(Change listing data)
════

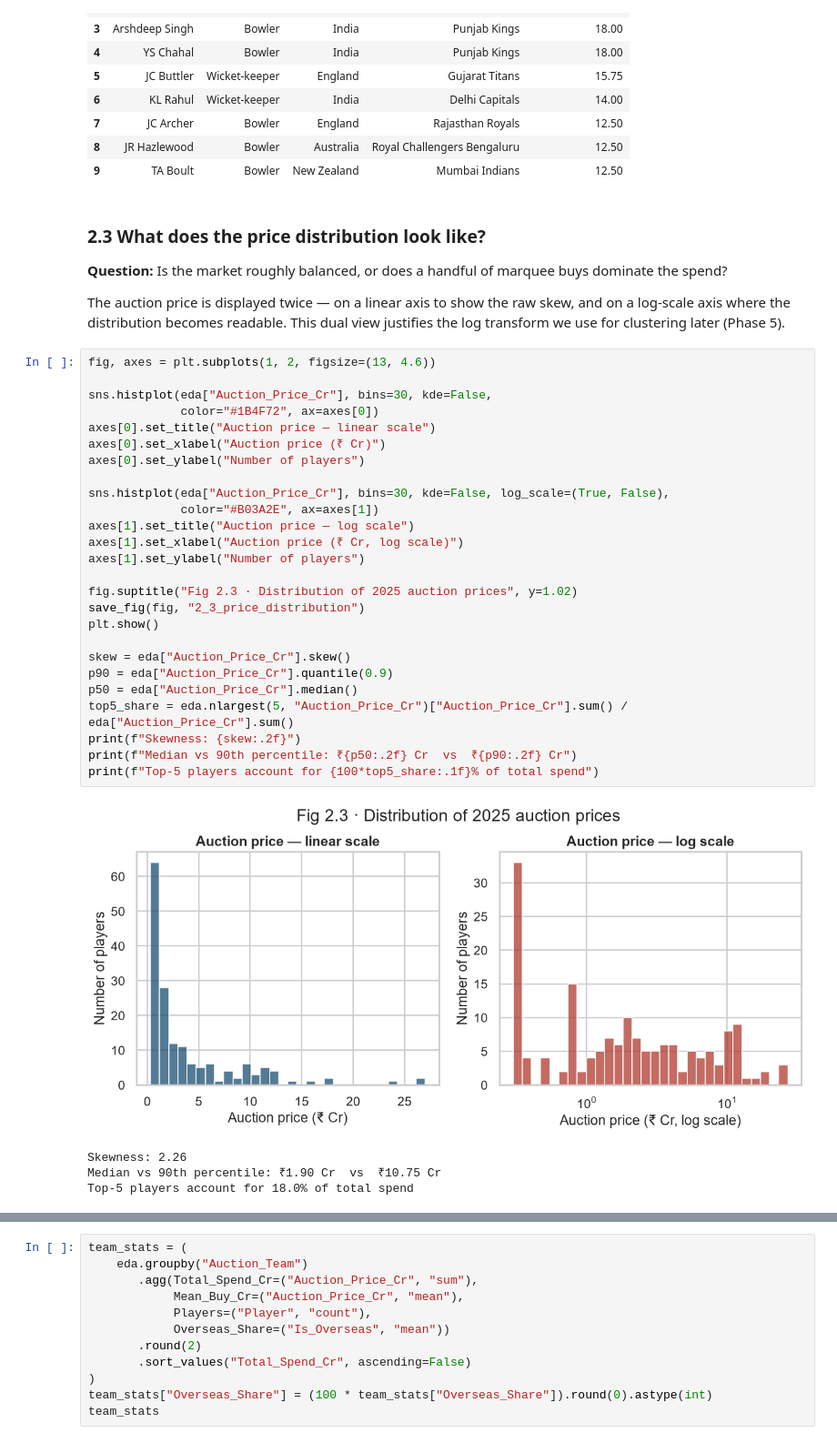
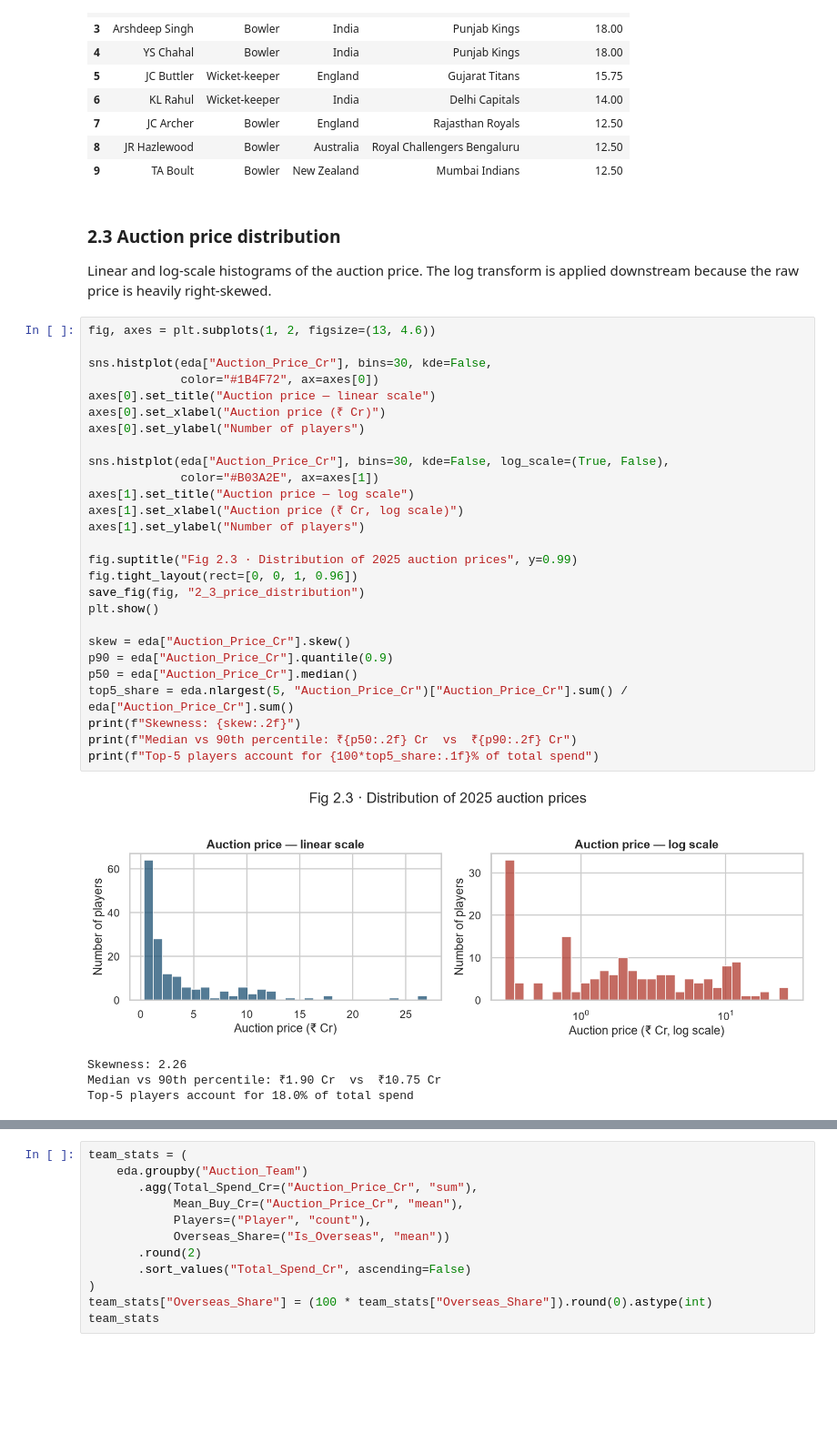
Before and after one commit to anusanth26/ipl-player-valuation, a Jupyter notebook: notebooks/analysis.ipynb, the cells around one changed output, grey strips where cells are left out. Shown at 91% size. Saved outputs shown, nothing was run; the diff lists cells and outputs as text; blank space fills up the shorter version.

```diff
--- a/notebooks/analysis.ipynb
+++ b/notebooks/analysis.ipynb
@@ -539,43 +449,40 @@ Top 10 acquisitions:
 | 8 | JR Hazlewood | Bowler | Australia | Royal Challengers Bengaluru | 12.50 |
 | 9 | TA Boult | Bowler | New Zealand | Mumbai Indians | 12.50 |
 # %% [markdown]
-### 2.3 What does the price distribution look like?
+### 2.3 Auction price distribution
 
-**Question:** Is the market roughly balanced, or does a handful of
-marquee buys dominate the spend?
-
-The auction price is displayed twice — on a linear axis to show the
-raw skew, and on a log-scale axis where the distribution becomes
-readable. This dual view justifies the log transform we use for
-clustering later (Phase 5).
+Linear and log-scale histograms of the auction price. The log
+transform is applied downstream because the raw price is heavily
+right-skewed.
 # %%
 fig, axes = plt.subplots(1, 2, figsize=(13, 4.6))
 
 sns.histplot(eda["Auction_Price_Cr"], bins=30, kde=False,
              color="#1B4F72", ax=axes[0])
 axes[0].set_title("Auction price — linear scale")
 axes[0].set_xlabel("Auction price (₹ Cr)")
 axes[0].set_ylabel("Number of players")
 
 sns.histplot(eda["Auction_Price_Cr"], bins=30, kde=False, log_scale=(True, False),
              color="#B03A2E", ax=axes[1])
 axes[1].set_title("Auction price — log scale")
 axes[1].set_xlabel("Auction price (₹ Cr, log scale)")
 axes[1].set_ylabel("Number of players")
 
-fig.suptitle("Fig 2.3 · Distribution of 2025 auction prices", y=1.02)
+fig.suptitle("Fig 2.3 · Distribution of 2025 auction prices", y=0.99)
+fig.tight_layout(rect=[0, 0, 1, 0.96])
 save_fig(fig, "2_3_price_distribution")
 plt.show()
 
 skew = eda["Auction_Price_Cr"].skew()
 p90 = eda["Auction_Price_Cr"].quantile(0.9)
 p50 = eda["Auction_Price_Cr"].median()
 top5_share = eda.nlargest(5, "Auction_Price_Cr")["Auction_Price_Cr"].sum() / eda["Auction_Price_Cr"].sum()
 print(f"Skewness: {skew:.2f}")
 print(f"Median vs 90th percentile: ₹{p50:.2f} Cr  vs  ₹{p90:.2f} Cr")
 print(f"Top-5 players account for {100*top5_share:.1f}% of total spend")
 # %% [output]
-[figure, old version]
+[figure, new version]
 Skewness: 2.26
 Median vs 90th percentile: ₹1.90 Cr  vs  ₹10.75 Cr
 Top-5 players account for 18.0% of total spend
```
Also changed, not shown: parts of 71 cells of this notebook, 17 other files.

════

Leaving every picture out, output the data exactly as it stands.

TASK ANSWER ▸
Before and after one commit to anusanth26/ipl-player-valuation, a Jupyter notebook: notebooks/analysis.ipynb, the cells around one changed output, grey strips where cells are left out. Shown at 91% size. Saved outputs shown, nothing was run; the diff lists cells and outputs as text; blank space fills up the shorter version.

```diff
--- a/notebooks/analysis.ipynb
+++ b/notebooks/analysis.ipynb
@@ -539,43 +449,40 @@ Top 10 acquisitions:
 | 8 | JR Hazlewood | Bowler | Australia | Royal Challengers Bengaluru | 12.50 |
 | 9 | TA Boult | Bowler | New Zealand | Mumbai Indians | 12.50 |
 # %% [markdown]
-### 2.3 What does the price distribution look like?
+### 2.3 Auction price distribution
 
-**Question:** Is the market roughly balanced, or does a handful of
-marquee buys dominate the spend?
-
-The auction price is displayed twice — on a linear axis to show the
-raw skew, and on a log-scale axis where the distribution becomes
-readable. This dual view justifies the log transform we use for
-clustering later (Phase 5).
+Linear and log-scale histograms of the auction price. The log
+transform is applied downstream because the raw price is heavily
+right-skewed.
 # %%
 fig, axes = plt.subplots(1, 2, figsize=(13, 4.6))
 
 sns.histplot(eda["Auction_Price_Cr"], bins=30, kde=False,
              color="#1B4F72", ax=axes[0])
 axes[0].set_title("Auction price — linear scale")
 axes[0].set_xlabel("Auction price (₹ Cr)")
 axes[0].set_ylabel("Number of players")
 
 sns.histplot(eda["Auction_Price_Cr"], bins=30, kde=False, log_scale=(True, False),
              color="#B03A2E", ax=axes[1])
 axes[1].set_title("Auction price — log scale")
 axes[1].set_xlabel("Auction price (₹ Cr, log scale)")
 axes[1].set_ylabel("Number of players")
 
-fig.suptitle("Fig 2.3 · Distribution of 2025 auction prices", y=1.02)
+fig.suptitle("Fig 2.3 · Distribution of 2025 auction prices", y=0.99)
+fig.tight_layout(rect=[0, 0, 1, 0.96])
 save_fig(fig, "2_3_price_distribution")
 plt.show()
 
 skew = eda["Auction_Price_Cr"].skew()
 p90 = eda["Auction_Price_Cr"].quantile(0.9)
 p50 = eda["Auction_Price_Cr"].median()
 top5_share = eda.nlargest(5, "Auction_Price_Cr")["Auction_Price_Cr"].sum() / eda["Auction_Price_Cr"].sum()
 print(f"Skewness: {skew:.2f}")
 print(f"Median vs 90th percentile: ₹{p50:.2f} Cr  vs  ₹{p90:.2f} Cr")
 print(f"Top-5 players account for {100*top5_share:.1f}% of total spend")
 # %% [output]
-[figure, old version]
+[figure, new version]
 Skewness: 2.26
 Median vs 90th percentile: ₹1.90 Cr  vs  ₹10.75 Cr
 Top-5 players account for 18.0% of total spend
```
Also changed, not shown: parts of 71 cells of this notebook, 17 other files.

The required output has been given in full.